> [WHAT NEEDS TO BE DONE]:
Your copy should contain exactly the lines from the start of the listing through the line that holds "-187,7 +191,7 @@", and no pictures.

***** DATA FOR ANALYSIS *****

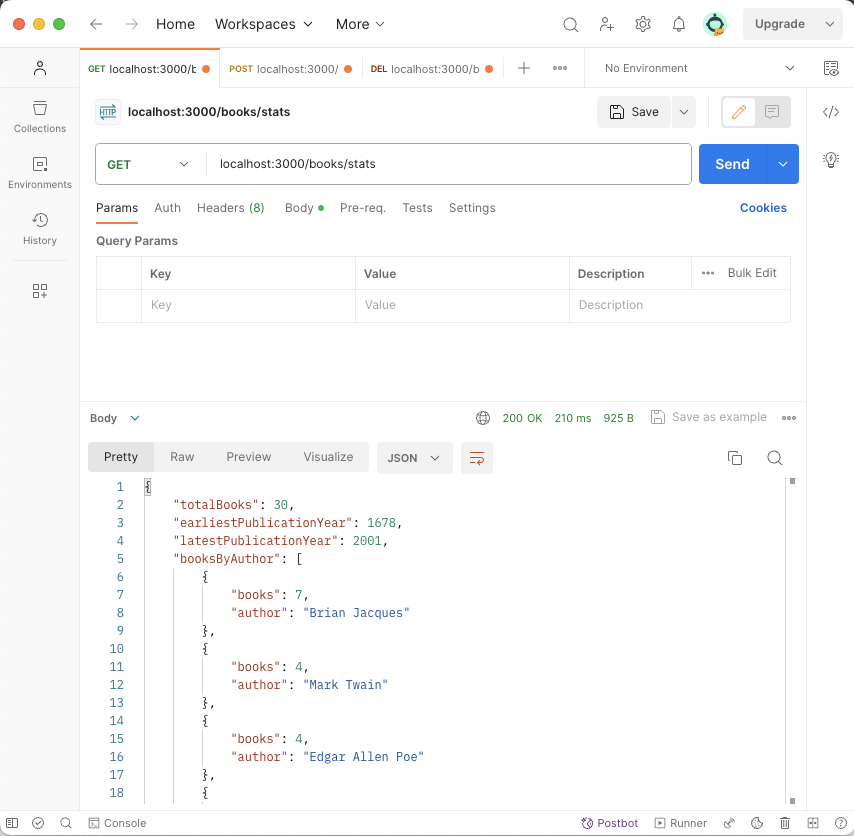
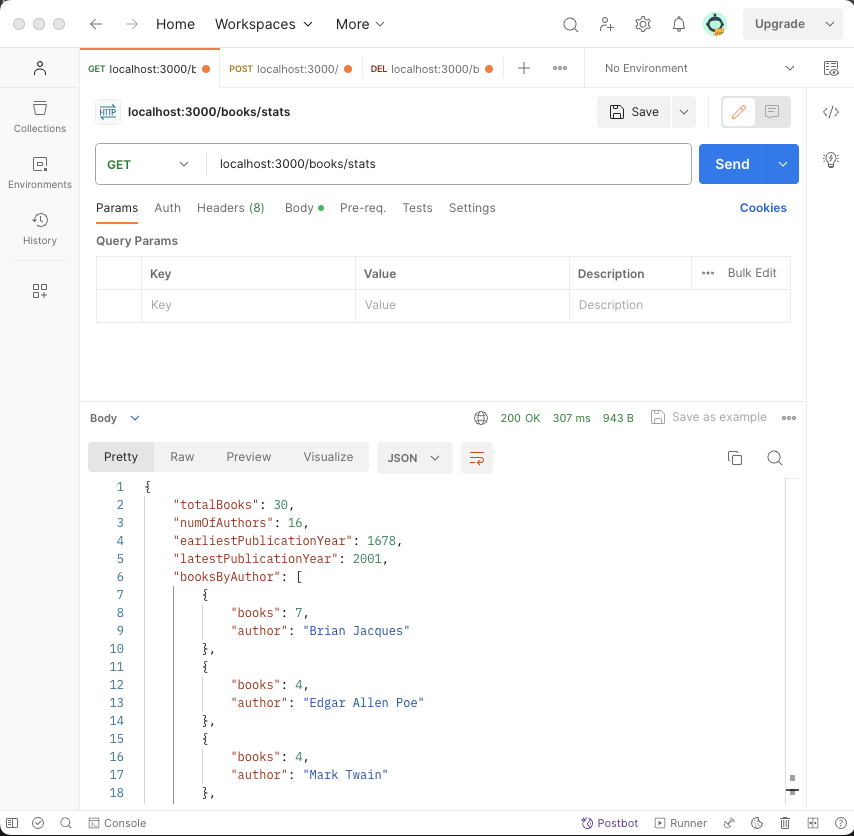
feat(controller): add number of authors to stats and update stats pic

diff --git a/server/controllers/bookController.js b/server/controllers/bookController.js
@@ -174,6 +174,10 @@ bookController.getStats = async (req, res, next) => {
 		//get the total number of books
 		const totalBooks = await Book.countDocuments();
 		stats.totalBooks = totalBooks;
+		
+		//get the total number of authors
+		const numOfAuthors = await Book.distinct('author');
+		stats.numOfAuthors = numOfAuthors.length;
 
 		//get the earliest publication year of all books
 		const earliestPublicationYear = await Book.aggregate([
@@ -187,7 +191,7 @@ bookController.getStats = async (req, res, next) => {
 
 		//add functionality to aggregate and return an array with the number of books for each author, sorted in descending order
 		const booksByAuthor = await Book.aggregate([
-			{ $group: { _id: '$author', books: { $sum: 1 } } },
+			{ $group: { _id: '$author', books: { $sum: 1 }, authors: { $sum: 1} } },
 			{ $sort: { books: -1 } },
 			{ $project: { author: '$_id', books: 1, _id: 0 } }
 		]);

*****

> [TASK OUTPUT]:
feat(controller): add number of authors to stats and update stats pic

diff --git a/server/controllers/bookController.js b/server/controllers/bookController.js
@@ -174,6 +174,10 @@ bookController.getStats = async (req, res, next) => {
 		//get the total number of books
 		const totalBooks = await Book.countDocuments();
 		stats.totalBooks = totalBooks;
+		
+		//get the total number of authors
+		const numOfAuthors = await Book.distinct('author');
+		stats.numOfAuthors = numOfAuthors.length;
 
 		//get the earliest publication year of all books
 		const earliestPublicationYear = await Book.aggregate([
@@ -187,7 +191,7 @@ bookController.getStats = async (req, res, next) => {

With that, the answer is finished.